In a news conference held late Monday, key executives on both sides of the dispute announced an agreement for songwriters and music publishers to license their music to Napster. The deal now goes before Chief Judge Marilyn Hall Patel of the United States District Court for the Northern District of California for her approval. All the plaintiffs in the class action, as well as the National Music Publishers Association Board of Directors must also sign on to the deal.
Under the settlement, Napster must pay $26 million in settlement of damages for past, unauthorized uses of music to music creators and copyright. Napster must also pay an advance against future licensing royalties of $10 million, according to the rules of the federal Audio Home Recording Act. The Harry Fox Agency, Inc. the licensing subsidiary of NMPA, will license rights, collect and distribute royalties, and monitor compliance under the Agreement, on behalf of the copyright owners.
"This landmark agreement marks a huge stepping stone toward building a digital music marketplace and were pleased to have played such a key role in moving the market forward," said Napster CEO Konrad Hilbers, in a prepared statement.
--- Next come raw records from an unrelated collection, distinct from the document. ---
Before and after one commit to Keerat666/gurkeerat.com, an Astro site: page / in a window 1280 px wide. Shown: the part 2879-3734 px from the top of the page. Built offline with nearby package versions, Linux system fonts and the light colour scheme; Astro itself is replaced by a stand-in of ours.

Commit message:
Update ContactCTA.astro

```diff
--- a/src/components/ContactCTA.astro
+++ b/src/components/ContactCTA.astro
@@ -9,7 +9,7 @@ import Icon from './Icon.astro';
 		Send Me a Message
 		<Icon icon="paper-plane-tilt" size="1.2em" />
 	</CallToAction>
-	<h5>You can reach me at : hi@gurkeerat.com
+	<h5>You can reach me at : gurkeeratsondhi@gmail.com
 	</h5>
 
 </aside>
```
The parties thanked several members of Congress for their advice and support throughout the negotiations, including Senate Judiciary Committee Chairman Patrick Leahy (D. Vt.), Ranking Minority Member of the Senate Judiciary Committee Orrin Hatch (R. Utah), and the Members of the House Judiciary Committee.
Napster plans to launch a new membership-based service this fall with recordings from hundreds of independent record labels. Napster will also offer a separate collection of music from the BMG, EMI and AOL/TimeWarner labels through MusicNet.